The security features that these new devices offer are not any different from those of their predecessors. It is clear that evolution of these devices has resulted in improved computational capabilities such as increased speed, greater processing power, more memory, etc. These capabilities allow the device to generate more information which is useful during an audit. New redesigns also allow for the integration of encrypted memories for password protection, although the operating system and protocols are the elements which must take advantage of these new features in order to improve security.
Sensors and actuators
The components of the lowest level of control systems have also been steadily progressing over the years. Originally, sensors and actuators were only able to exchange their status values (their own variable values). They later evolved to enable communications, either by a cable dedicated to communication, or by the power supply cable. Today these devices have progressed tremendously. Sensors and actuators have become devices with strong communication capabilities with the use of new generation wireless protocols such as ZigBee and WirelessHART (these will be further discussed in an article series corresponding to communications), and have significantly enhanced the accuracy needed to carry out their functions.
-Sensors with wireless communication-
The advancement of industrial control systems in general has also brought about new devices owing to the changes which have occurred in the different sectors. Smart Grids, for example, have developed new devices: the smart meter which replaces the traditional meter, and the data concentrator which gathers information from the smart meters before sending it off to the control centre. These devices already have a certain level of security worked into their design such as the capability to generate an event when the device’s casing is tampered with.
-New devices in smart grids-
Among the new devices it is also important to highlight the emergence in recent years of low cost hardware platforms such as Arduino and Raspberry. These platforms have certain integrated input/output capabilities which allow them to interact with the process, although their functional capabilities are far from those which are offered by specific devices such as a PLC or an RTU. These platforms have also contributed to the advancement of control systems especially in terms of making them more visible in addition to making them a possibility for everyone. These platforms allow anyone to implement their own home control system in order to control lighting in the house, water in a small garden, control a heating system, etc.
Besides the progress that devices for control tasks have undergone, it is also worth mentioning the devices whose function is to improve security in industrial control systems. Specific devices such as industrial firewalls as well as other tools which are specific to this environment have emerged. These tools are discussed in the article IT tools that evolve for OT.
Is virtualization the next step?

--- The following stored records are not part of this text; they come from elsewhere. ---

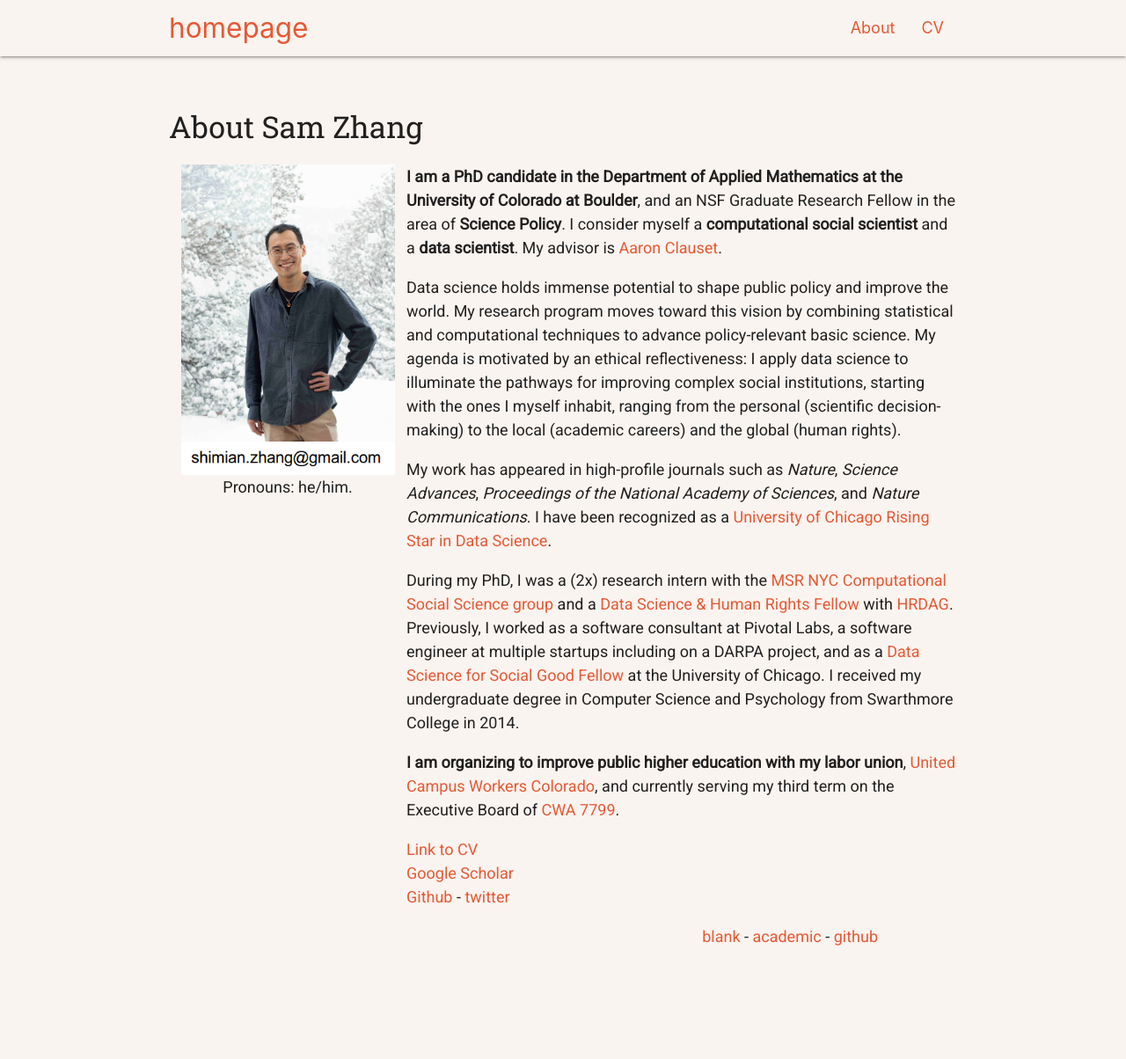
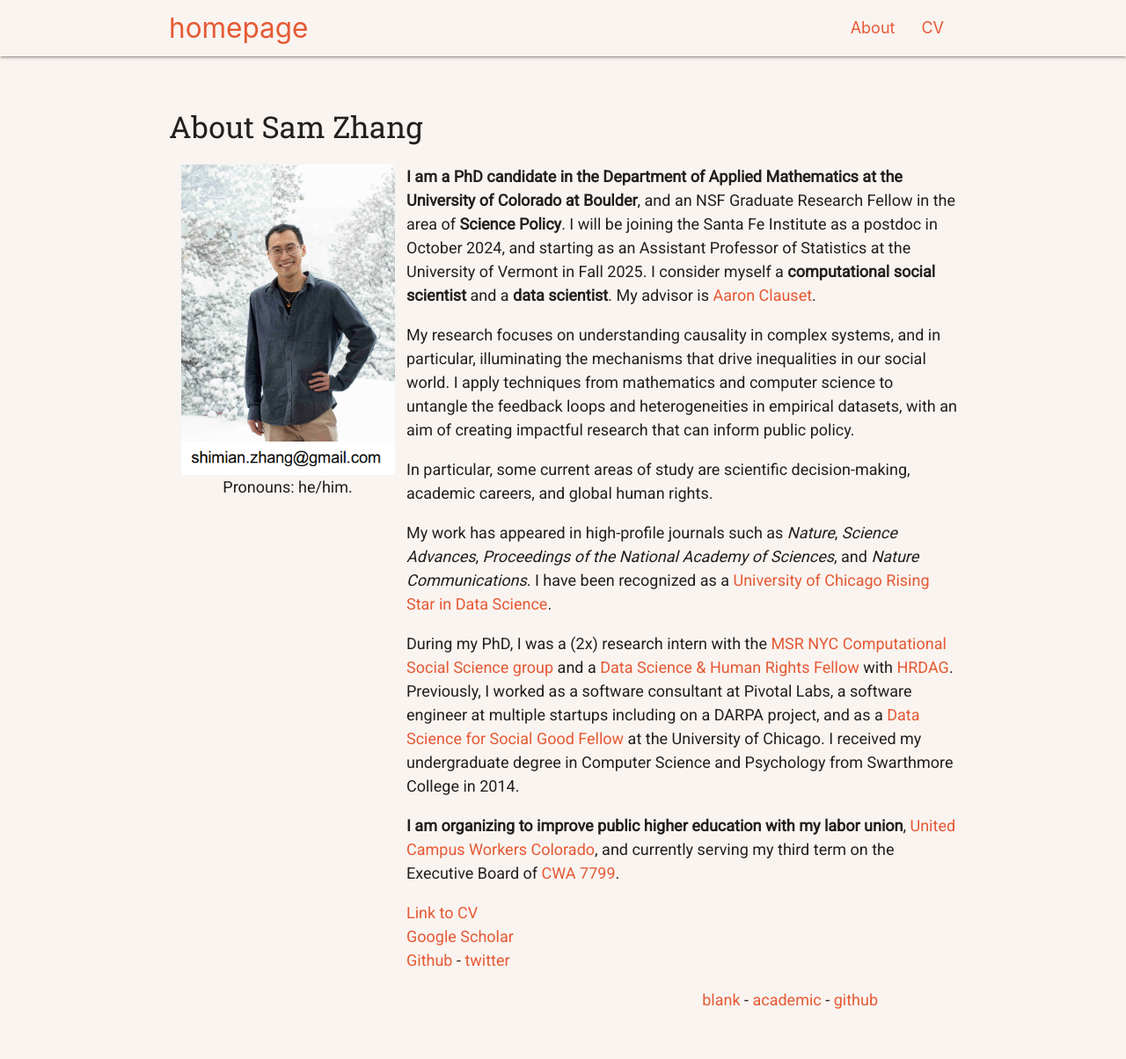
Before and after one commit to samzhang111/samzhang111.github.io, a Jekyll site: the page built from html/about.html, in a window 1280 px wide. Shown: the whole page at 88% size. Built offline with Jekyll 4.4.1, drawn with Linux system fonts in a browser that asks for light colours; nearby versions of some CDN libraries; before the commit the page ends 1132 px from its top, so only the background shows below that.

Commit message:
research statement

```diff
--- a/html/about.html
+++ b/html/about.html
@@ -16,11 +16,13 @@ title: about sam zhang
     <div class="intro">
     <p>
     <b>I am a PhD candidate in the Department of Applied Mathematics at the University of Colorado at Boulder</b>, and an NSF Graduate Research Fellow in the area of <b>Science Policy</b>.
+    I will be joining the Santa Fe Institute as a postdoc in October 2024, and starting as an Assistant Professor of Statistics at the University of Vermont in Fall 2025.
     I consider myself a <b>computational social scientist</b> and a <b>data scientist</b>. My advisor is <a href="https://aaronclauset.github.io/" target="_blank">Aaron Clauset</a>.
 
     <p>
-Data science holds immense potential to shape public policy and improve the world. My research program moves toward this vision by combining statistical and computational techniques to advance policy-relevant basic science. My agenda is motivated by an ethical reflectiveness: I apply data science to illuminate the pathways for improving complex social institutions, starting with the ones I myself inhabit, ranging from the personal (scientific decision-making) to the
-local (academic careers) and the global (human rights).
+    My research focuses on understanding causality in complex systems, and in particular, illuminating the mechanisms that drive inequalities in our social world. I apply techniques from mathematics and computer science to untangle the feedback loops and heterogeneities in empirical datasets, with an aim of creating impactful research that can inform public policy.
+    <p>
+In particular, some current areas of study are scientific decision-making, academic careers, and global human rights.
 
 <p>
 My work has appeared in high-profile journals such as <em>Nature</em>, <em>Science Advances</em>, <em>Proceedings of the National Academy of Sciences</em>, and <em>Nature Communications</em>.
--- a/main.html
+++ b/main.html
@@ -12,7 +12,7 @@ layout: default
     I am a 5th year PhD candidate in applied mathematics at the University of Colorado at Boulder, supported by an NSF Graduate Research Fellowship.
 
     <p>
-    My research applies statistical and computational techniques towards advancing policy-relevant basic science about our social world, ranging from scientific decision-making to academic careers and global human rights. My advisor is <a href="https://aaronclauset.github.io/" target="_blank">Aaron Clauset</a>.
+My research focuses on understanding causality in complex systems, and in particular, illuminating the mechanisms that drive inequalities in our social world. My advisor is <a href="https://aaronclauset.github.io/" target="_blank">Aaron Clauset</a>.
 
     <p>
     During my PhD, I was a (2x) research intern with the <a href="https://www.microsoft.com/en-us/research/theme/computational-social-science/" target="_blank">MSR NYC Computational Social Science group</a> and a <a href="https://hrdag.org/people/sam-zhang/" target="_blank">Data Science & Human Rights Fellow</a> with <a href="https://hrdag.org" target="_blank">HRDAG</a>.
@@ -58,10 +58,11 @@ layout: default
           <div class="sectitle">Upcoming</div>
           <ul>
               <li><b>Summer 2024:</b> Giving a talk at <a href="https://ic2s2.org/" target="_blank">IC2S2</a> in Philadelphia. Defending my thesis on August 12th.</li>
+              <li><b>Fall 2024:</b> Excited to start my postdoc at the Santa Fe Institute.</li>
           </ul>
           <div class="sectitle">News</div>
           <ul>
-              <li><b>Summer 2024:</b> Honored to speak at the Applied Mathematics commencement ceremony for the graduating PhD students. Talk at the <a href="https://www.wnar.org/wnar2024" target="_blank">WNAR/IMS/Graybill Annual Meeting</a>. Participated in a <a href="https://icerm.brown.edu/collaborate/" target="_blank">Collaborate@ICERM</a> group in May.</li>
+              <li><b>Summer 2024:</b> Honored to speak at the <a href="/text/commencement.txt" target="_blank">Applied Mathematics commencement ceremony</a> for the graduating PhD students. Talk at the <a href="https://www.wnar.org/wnar2024" target="_blank">WNAR/IMS/Graybill Annual Meeting</a>. Participated in a <a href="https://icerm.brown.edu/collaborate/" target="_blank">Collaborate@ICERM</a> group in May.</li>
               <li><b>Fall 2023:</b> New papers in <a target="_blank" href="https://doi.org/10.1371/journal.pone.0290534"><em>PLOS One</em></a> and <a target="_blank" href="https://www.science.org/doi/10.1126/sciadv.adi2205"><em>Science Advances</em></a>. Talks at the University of Chicago <a href="https://datascience.uchicago.edu/research/postdoctoral-programs/rising-stars/#description" target="_blank">Rising Stars in Data Science Workshop</a>, the <a
                       href="https://vermontcomplexsystems.org/events/vermont-kias/" target="_blank">Vermont-KIAS workshop</a>, the <a href="https://site.uvm.edu/statatuvm/seminars/" target="_blank">STAT@UVM Colloquium</a>, and the UVM SCRaPS
                   seminar.</li>
```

Virtualization has also made its way into industrial control systems, yet not into field devices. Currently, virtualized control devices are only utilised in Honeypot systems to perform Proof of Concept (either attack testing or demonstration of features).
Virtualization of a control device in production (in a real-life situation) will be difficult if it is not possible to cut down on time and predictability of the servers where they are hosted. It will also be difficult if the speed of the scan cycle cannot be ensured. This will not prevent, in the short-term, the emergence of virtualized devices in those processes which do not have great time constraints nor where the loss of some data is not important.
The virtualization of control systems allows for an increase in security. The main advantages it offers are:
- Minimising specific threats on the platforms without compromising performance.
- Data protection when transferring between virtualized platforms, regardless of the access device.
- Maintaining uniform security among platforms under a single management.
- Enabling strict access control in order to more easily protect against data loss, falsification and attacks.